_EXERCISE DIRECTIONS_
Within the records, which lines hold the string "INJECTING"? Report each one by copying it.

_DATASET RECORDS_

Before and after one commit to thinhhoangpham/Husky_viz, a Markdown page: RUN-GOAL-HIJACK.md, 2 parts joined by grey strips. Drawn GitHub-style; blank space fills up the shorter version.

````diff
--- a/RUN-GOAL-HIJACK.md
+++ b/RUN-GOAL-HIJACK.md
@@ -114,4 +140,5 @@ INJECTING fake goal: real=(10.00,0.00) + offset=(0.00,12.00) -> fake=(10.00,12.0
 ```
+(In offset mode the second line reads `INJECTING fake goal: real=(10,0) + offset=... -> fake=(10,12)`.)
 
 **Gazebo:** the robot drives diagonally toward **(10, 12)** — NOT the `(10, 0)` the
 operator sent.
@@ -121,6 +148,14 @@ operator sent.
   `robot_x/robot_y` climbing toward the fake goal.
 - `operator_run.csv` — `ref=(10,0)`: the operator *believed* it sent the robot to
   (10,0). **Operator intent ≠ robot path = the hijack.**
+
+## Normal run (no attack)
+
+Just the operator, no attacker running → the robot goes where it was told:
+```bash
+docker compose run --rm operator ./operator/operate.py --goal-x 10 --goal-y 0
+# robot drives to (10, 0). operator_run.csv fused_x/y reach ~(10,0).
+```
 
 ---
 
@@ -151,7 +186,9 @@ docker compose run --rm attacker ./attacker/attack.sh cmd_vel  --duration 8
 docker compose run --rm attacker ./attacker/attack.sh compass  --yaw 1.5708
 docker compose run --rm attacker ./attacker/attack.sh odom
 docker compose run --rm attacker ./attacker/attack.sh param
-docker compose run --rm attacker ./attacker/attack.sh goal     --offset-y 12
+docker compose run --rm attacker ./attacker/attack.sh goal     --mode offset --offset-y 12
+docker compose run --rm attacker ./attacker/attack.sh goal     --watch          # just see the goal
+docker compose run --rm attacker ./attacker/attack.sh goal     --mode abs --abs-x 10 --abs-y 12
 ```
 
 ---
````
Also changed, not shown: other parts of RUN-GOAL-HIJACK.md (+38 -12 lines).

_RESPONSE_
@@ -114,4 +140,5 @@ INJECTING fake goal: real=(10.00,0.00) + offset=(0.00,12.00) -> fake=(10.00,12.0
+(In offset mode the second line reads `INJECTING fake goal: real=(10,0) + offset=... -> fake=(10,12)`.)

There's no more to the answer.